"Every day you touch hundreds of potentially germ-infested and just plain filthy items, from your own keyboards to the office coffee machine to that door handle at your favorite coffee shop," Bean says—and he isn't kidding.
At one point in the video, he stops by a coffee shop to see how dirty its outside door handle is. As some deduced from the blurred out "Draft" poster and Freddo Nitro signs on the door, the store whose handle he scans is almost definitely a Starbucks, and the filthiness level of its door clocks in at 1,090 RLUs. To put that figure into context, Men's Health also states that, "If something gets a rating of 50, it shouldn't touch your food."
The results of the test may say more about New York City than it does about the health standards of a corporate coffee chain, but it's also a reminder that you can never be too sure what's damn well covered in icky germs and what's not.
Perhaps the biggest surprise of the whole video is that those perma-greasy subway hold bars came in at a surprisingly low 35 RLUs. Similarly, a Grand Central Station entrance door handle got a 45 RLUs ranking, while a CitiBike handlebar topped the list of dirtiest surfaces with a whopping 1,512 on the Hygiena ATP meter, meaning that the coffee shop door handle was the second "germiest" thing measured by Bean.
When not being hovered over Starbucks door handles for gross-out experiments, ATP meters are often used to help clean surfaces in a medical setting, and they have been found to demonstrate "acceptable linearity and repeatability in their readings" in a study looking at their reliability "in healthcare settings." Hygiena has also developed ATP meters for the food and beverage industry.
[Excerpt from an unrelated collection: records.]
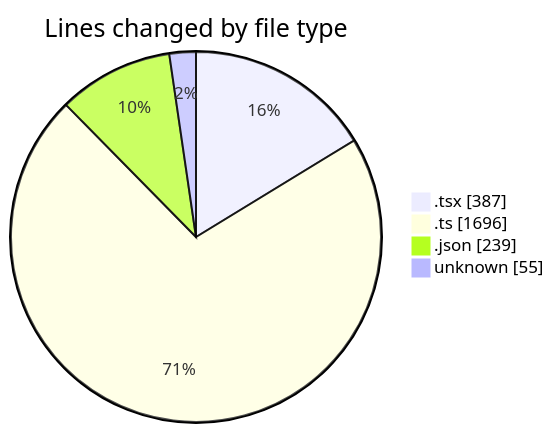
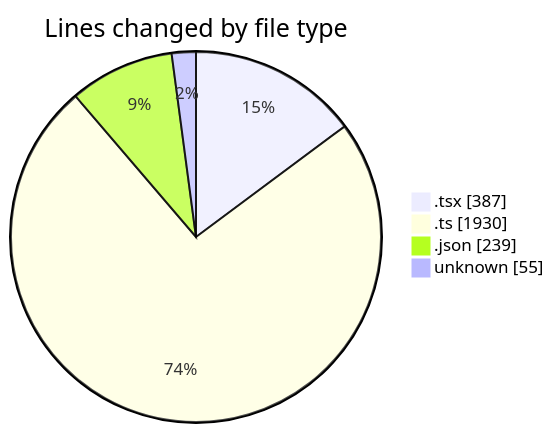
The first of 2 diagrams in 2025-10-21/cda/README.md (momahboobian/code-tracking), drawn with Mermaid before and after one commit. The commit also changed other lines of this file and 1 other file, not shown here.

````diff
--- a/2025-10-21/cda/README.md
+++ b/2025-10-21/cda/README.md
@@ -32,8 +32,8 @@
 ```mermaid
 pie showData
 title Lines changed by file type
 ".tsx" : 387
-".ts" : 1696
+".ts" : 1930
 ".json" : 239
 "unknown" : 55
 ```
````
MUNCHIES reached out to Starbucks for comment on the video but has not yet received a response.